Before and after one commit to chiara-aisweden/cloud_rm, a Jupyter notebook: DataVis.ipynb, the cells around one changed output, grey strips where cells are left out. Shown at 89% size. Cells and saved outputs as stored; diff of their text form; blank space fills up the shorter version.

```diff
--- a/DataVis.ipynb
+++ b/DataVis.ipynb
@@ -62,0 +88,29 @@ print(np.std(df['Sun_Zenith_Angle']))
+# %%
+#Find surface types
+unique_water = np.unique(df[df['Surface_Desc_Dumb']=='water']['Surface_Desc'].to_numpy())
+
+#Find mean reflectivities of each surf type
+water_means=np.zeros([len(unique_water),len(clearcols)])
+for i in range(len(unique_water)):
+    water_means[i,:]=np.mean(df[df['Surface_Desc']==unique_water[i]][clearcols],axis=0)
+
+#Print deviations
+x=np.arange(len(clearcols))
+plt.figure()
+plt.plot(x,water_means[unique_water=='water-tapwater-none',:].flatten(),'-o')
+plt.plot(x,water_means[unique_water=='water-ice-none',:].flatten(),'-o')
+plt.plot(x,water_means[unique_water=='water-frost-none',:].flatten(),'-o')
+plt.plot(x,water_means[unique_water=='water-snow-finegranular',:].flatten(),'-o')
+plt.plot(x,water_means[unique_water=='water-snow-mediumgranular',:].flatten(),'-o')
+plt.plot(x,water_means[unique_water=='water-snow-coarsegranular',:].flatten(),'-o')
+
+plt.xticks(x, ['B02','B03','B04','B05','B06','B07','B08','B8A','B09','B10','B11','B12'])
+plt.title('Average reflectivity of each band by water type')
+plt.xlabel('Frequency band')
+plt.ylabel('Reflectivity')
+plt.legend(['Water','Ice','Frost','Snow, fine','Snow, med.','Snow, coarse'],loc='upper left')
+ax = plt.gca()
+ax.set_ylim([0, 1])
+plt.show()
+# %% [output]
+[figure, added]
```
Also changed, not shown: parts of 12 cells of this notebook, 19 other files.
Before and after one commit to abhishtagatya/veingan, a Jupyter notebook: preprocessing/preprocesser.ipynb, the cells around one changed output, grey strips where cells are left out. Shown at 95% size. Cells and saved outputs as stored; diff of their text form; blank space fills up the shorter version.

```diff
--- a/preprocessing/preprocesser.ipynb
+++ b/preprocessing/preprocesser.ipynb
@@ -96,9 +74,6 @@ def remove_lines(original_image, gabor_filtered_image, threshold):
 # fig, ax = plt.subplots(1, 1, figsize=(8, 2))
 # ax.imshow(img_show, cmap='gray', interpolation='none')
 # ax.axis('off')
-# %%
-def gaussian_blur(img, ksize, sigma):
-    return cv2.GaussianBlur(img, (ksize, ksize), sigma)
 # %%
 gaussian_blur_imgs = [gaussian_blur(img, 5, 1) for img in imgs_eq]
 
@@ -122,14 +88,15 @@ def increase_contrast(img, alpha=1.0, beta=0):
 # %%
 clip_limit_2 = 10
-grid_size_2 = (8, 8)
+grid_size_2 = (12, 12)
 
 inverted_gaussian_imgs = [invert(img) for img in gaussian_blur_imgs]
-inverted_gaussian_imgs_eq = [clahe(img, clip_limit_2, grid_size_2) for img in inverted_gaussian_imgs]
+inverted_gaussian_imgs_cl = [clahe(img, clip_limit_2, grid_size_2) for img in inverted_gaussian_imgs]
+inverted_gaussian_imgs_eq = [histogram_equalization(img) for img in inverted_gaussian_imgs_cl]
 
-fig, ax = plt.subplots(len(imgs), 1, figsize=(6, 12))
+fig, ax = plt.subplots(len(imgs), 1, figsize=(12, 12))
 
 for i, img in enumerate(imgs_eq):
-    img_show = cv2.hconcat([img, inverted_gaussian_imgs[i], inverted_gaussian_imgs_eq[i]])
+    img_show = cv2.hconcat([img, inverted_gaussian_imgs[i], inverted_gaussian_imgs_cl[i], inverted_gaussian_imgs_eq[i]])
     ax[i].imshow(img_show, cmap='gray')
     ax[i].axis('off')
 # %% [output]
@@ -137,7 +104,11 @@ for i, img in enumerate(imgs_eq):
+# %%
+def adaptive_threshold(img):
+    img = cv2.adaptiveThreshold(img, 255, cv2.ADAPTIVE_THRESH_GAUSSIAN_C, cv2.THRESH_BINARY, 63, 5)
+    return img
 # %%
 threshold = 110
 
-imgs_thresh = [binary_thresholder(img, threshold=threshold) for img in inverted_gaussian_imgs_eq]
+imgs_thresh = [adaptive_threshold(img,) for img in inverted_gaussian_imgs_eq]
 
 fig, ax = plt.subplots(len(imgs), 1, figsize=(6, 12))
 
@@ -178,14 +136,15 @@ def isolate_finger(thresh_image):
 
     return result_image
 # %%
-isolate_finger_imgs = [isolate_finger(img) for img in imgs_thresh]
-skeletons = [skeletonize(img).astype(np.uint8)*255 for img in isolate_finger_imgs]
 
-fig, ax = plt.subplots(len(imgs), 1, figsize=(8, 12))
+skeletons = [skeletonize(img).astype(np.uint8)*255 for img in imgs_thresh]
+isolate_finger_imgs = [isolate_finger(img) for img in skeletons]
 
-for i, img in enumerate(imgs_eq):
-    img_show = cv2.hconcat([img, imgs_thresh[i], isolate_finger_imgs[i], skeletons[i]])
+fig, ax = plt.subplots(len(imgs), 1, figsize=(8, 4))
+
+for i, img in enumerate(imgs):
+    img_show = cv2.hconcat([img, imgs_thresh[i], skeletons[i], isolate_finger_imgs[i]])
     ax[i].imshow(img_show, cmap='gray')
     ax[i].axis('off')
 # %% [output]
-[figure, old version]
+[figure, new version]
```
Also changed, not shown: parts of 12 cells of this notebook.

_ _ _ _ _ _ _

(Task to carry out): Copy each entry above exactly, leaving nothing out.

(Completed task):
Before and after one commit to chiara-aisweden/cloud_rm, a Jupyter notebook: DataVis.ipynb, the cells around one changed output, grey strips where cells are left out. Shown at 89% size. Cells and saved outputs as stored; diff of their text form; blank space fills up the shorter version.

```diff
--- a/DataVis.ipynb
+++ b/DataVis.ipynb
@@ -62,0 +88,29 @@ print(np.std(df['Sun_Zenith_Angle']))
+# %%
+#Find surface types
+unique_water = np.unique(df[df['Surface_Desc_Dumb']=='water']['Surface_Desc'].to_numpy())
+
+#Find mean reflectivities of each surf type
+water_means=np.zeros([len(unique_water),len(clearcols)])
+for i in range(len(unique_water)):
+    water_means[i,:]=np.mean(df[df['Surface_Desc']==unique_water[i]][clearcols],axis=0)
+
+#Print deviations
+x=np.arange(len(clearcols))
+plt.figure()
+plt.plot(x,water_means[unique_water=='water-tapwater-none',:].flatten(),'-o')
+plt.plot(x,water_means[unique_water=='water-ice-none',:].flatten(),'-o')
+plt.plot(x,water_means[unique_water=='water-frost-none',:].flatten(),'-o')
+plt.plot(x,water_means[unique_water=='water-snow-finegranular',:].flatten(),'-o')
+plt.plot(x,water_means[unique_water=='water-snow-mediumgranular',:].flatten(),'-o')
+plt.plot(x,water_means[unique_water=='water-snow-coarsegranular',:].flatten(),'-o')
+
+plt.xticks(x, ['B02','B03','B04','B05','B06','B07','B08','B8A','B09','B10','B11','B12'])
+plt.title('Average reflectivity of each band by water type')
+plt.xlabel('Frequency band')
+plt.ylabel('Reflectivity')
+plt.legend(['Water','Ice','Frost','Snow, fine','Snow, med.','Snow, coarse'],loc='upper left')
+ax = plt.gca()
+ax.set_ylim([0, 1])
+plt.show()
+# %% [output]
+[figure, added]
```
Also changed, not shown: parts of 12 cells of this notebook, 19 other files.
Before and after one commit to abhishtagatya/veingan, a Jupyter notebook: preprocessing/preprocesser.ipynb, the cells around one changed output, grey strips where cells are left out. Shown at 95% size. Cells and saved outputs as stored; diff of their text form; blank space fills up the shorter version.

```diff
--- a/preprocessing/preprocesser.ipynb
+++ b/preprocessing/preprocesser.ipynb
@@ -96,9 +74,6 @@ def remove_lines(original_image, gabor_filtered_image, threshold):
 # fig, ax = plt.subplots(1, 1, figsize=(8, 2))
 # ax.imshow(img_show, cmap='gray', interpolation='none')
 # ax.axis('off')
-# %%
-def gaussian_blur(img, ksize, sigma):
-    return cv2.GaussianBlur(img, (ksize, ksize), sigma)
 # %%
 gaussian_blur_imgs = [gaussian_blur(img, 5, 1) for img in imgs_eq]
 
@@ -122,14 +88,15 @@ def increase_contrast(img, alpha=1.0, beta=0):
 # %%
 clip_limit_2 = 10
-grid_size_2 = (8, 8)
+grid_size_2 = (12, 12)
 
 inverted_gaussian_imgs = [invert(img) for img in gaussian_blur_imgs]
-inverted_gaussian_imgs_eq = [clahe(img, clip_limit_2, grid_size_2) for img in inverted_gaussian_imgs]
+inverted_gaussian_imgs_cl = [clahe(img, clip_limit_2, grid_size_2) for img in inverted_gaussian_imgs]
+inverted_gaussian_imgs_eq = [histogram_equalization(img) for img in inverted_gaussian_imgs_cl]
 
-fig, ax = plt.subplots(len(imgs), 1, figsize=(6, 12))
+fig, ax = plt.subplots(len(imgs), 1, figsize=(12, 12))
 
 for i, img in enumerate(imgs_eq):
-    img_show = cv2.hconcat([img, inverted_gaussian_imgs[i], inverted_gaussian_imgs_eq[i]])
+    img_show = cv2.hconcat([img, inverted_gaussian_imgs[i], inverted_gaussian_imgs_cl[i], inverted_gaussian_imgs_eq[i]])
     ax[i].imshow(img_show, cmap='gray')
     ax[i].axis('off')
 # %% [output]
@@ -137,7 +104,11 @@ for i, img in enumerate(imgs_eq):
+# %%
+def adaptive_threshold(img):
+    img = cv2.adaptiveThreshold(img, 255, cv2.ADAPTIVE_THRESH_GAUSSIAN_C, cv2.THRESH_BINARY, 63, 5)
+    return img
 # %%
 threshold = 110
 
-imgs_thresh = [binary_thresholder(img, threshold=threshold) for img in inverted_gaussian_imgs_eq]
+imgs_thresh = [adaptive_threshold(img,) for img in inverted_gaussian_imgs_eq]
 
 fig, ax = plt.subplots(len(imgs), 1, figsize=(6, 12))
 
@@ -178,14 +136,15 @@ def isolate_finger(thresh_image):
 
     return result_image
 # %%
-isolate_finger_imgs = [isolate_finger(img) for img in imgs_thresh]
-skeletons = [skeletonize(img).astype(np.uint8)*255 for img in isolate_finger_imgs]
 
-fig, ax = plt.subplots(len(imgs), 1, figsize=(8, 12))
+skeletons = [skeletonize(img).astype(np.uint8)*255 for img in imgs_thresh]
+isolate_finger_imgs = [isolate_finger(img) for img in skeletons]
 
-for i, img in enumerate(imgs_eq):
-    img_show = cv2.hconcat([img, imgs_thresh[i], isolate_finger_imgs[i], skeletons[i]])
+fig, ax = plt.subplots(len(imgs), 1, figsize=(8, 4))
+
+for i, img in enumerate(imgs):
+    img_show = cv2.hconcat([img, imgs_thresh[i], skeletons[i], isolate_finger_imgs[i]])
     ax[i].imshow(img_show, cmap='gray')
     ax[i].axis('off')
 # %% [output]
-[figure, old version]
+[figure, new version]
```
Also changed, not shown: parts of 12 cells of this notebook.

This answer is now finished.